When about to pupate the caterpillar spins for itself a brown cocoon, into which it works its own hairs in a wonderful manner. The larval skin remains firmly attached to the extremity of the chrysalis. The chrysalis is jet black, and is incapable of movement. The head is very stout and blunted at the top, and the abdomen bends in slightly, so that the pupa has a curious curved appearance.

The moths emerged during the night or early in the morning, and in the case of the males had their wings dried by the evening. They were never restless, even when I kept them in the breeding-cage for several days. Of those I reared I only remember to have seen one flying.

When looking for pupæ in the bush I saw two mcths flying, which I identified as M. strategica, but I could not catch them. Their flight was very swift, about 7 ft. from the ground, and greatly resembles that of the humble-bee.

The specimen figured by Mr. Hudson in his “New Zealand Moths and Butterflies” seems to be larger and more brilliant than those I have, but the markings in one of mine are somewhat similar. The female moth is wingless and of a dull-grey colour. The legs are exceedingly weak, and the moth can only crawl along very slowly by their aid. The female moth is very weak, and several of those I have reared never properly emerged from the pupæ, having pieces of it adhering to them. Two of them never left the cocoon, apparently lacking the strength to force their way out.

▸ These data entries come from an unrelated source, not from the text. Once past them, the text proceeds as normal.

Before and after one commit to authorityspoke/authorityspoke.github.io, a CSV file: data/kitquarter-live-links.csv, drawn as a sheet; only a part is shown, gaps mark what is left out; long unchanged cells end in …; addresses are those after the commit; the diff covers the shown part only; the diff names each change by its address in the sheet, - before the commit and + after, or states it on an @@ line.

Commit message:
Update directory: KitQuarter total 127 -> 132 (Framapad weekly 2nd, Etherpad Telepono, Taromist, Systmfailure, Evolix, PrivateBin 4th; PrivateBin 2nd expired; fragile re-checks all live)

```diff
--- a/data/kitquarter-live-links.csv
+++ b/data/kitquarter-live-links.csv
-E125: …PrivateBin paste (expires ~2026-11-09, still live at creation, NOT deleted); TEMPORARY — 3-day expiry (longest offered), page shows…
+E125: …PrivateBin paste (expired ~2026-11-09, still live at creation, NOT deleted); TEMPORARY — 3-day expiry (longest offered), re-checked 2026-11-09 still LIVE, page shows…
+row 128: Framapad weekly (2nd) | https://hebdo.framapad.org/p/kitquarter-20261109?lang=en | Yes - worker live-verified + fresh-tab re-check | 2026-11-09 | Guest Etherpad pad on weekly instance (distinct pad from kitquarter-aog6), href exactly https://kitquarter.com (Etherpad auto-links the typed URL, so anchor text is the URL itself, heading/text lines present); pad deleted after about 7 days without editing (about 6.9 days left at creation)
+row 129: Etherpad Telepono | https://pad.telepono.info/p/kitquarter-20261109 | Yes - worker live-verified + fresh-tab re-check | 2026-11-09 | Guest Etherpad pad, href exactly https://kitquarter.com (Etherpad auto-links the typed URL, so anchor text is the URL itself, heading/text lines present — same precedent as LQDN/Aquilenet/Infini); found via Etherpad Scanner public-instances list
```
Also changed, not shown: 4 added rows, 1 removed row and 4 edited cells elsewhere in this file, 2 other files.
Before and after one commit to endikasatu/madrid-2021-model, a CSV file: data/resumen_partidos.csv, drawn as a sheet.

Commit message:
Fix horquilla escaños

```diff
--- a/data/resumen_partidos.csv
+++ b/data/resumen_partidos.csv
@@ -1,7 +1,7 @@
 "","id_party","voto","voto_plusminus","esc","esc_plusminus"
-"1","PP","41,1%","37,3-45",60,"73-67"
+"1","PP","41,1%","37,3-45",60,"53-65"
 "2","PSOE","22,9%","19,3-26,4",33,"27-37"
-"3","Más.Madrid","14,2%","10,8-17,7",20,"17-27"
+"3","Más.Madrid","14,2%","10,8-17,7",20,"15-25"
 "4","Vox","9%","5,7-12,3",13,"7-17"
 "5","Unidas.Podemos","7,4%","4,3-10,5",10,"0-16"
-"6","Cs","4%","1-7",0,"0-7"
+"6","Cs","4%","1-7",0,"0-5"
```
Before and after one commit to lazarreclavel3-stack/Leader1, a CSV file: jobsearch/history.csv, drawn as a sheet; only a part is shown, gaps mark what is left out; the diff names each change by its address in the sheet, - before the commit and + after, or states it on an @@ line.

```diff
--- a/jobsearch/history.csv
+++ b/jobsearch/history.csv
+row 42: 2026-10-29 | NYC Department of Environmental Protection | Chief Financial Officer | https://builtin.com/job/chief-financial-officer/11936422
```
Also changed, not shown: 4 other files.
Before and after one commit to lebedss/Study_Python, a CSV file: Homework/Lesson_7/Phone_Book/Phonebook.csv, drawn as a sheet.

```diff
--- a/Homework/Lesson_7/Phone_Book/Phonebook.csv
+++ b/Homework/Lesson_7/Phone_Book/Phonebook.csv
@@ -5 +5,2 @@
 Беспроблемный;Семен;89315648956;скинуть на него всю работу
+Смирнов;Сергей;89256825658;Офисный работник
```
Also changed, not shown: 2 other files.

The larvæ I collected were free from ichneumons, but when collecting in the bush from which I had taken them I found a cocoon containing the fragments of a pupa, and by the side of these two ichneumon chrysalises from which the imagines had emerged.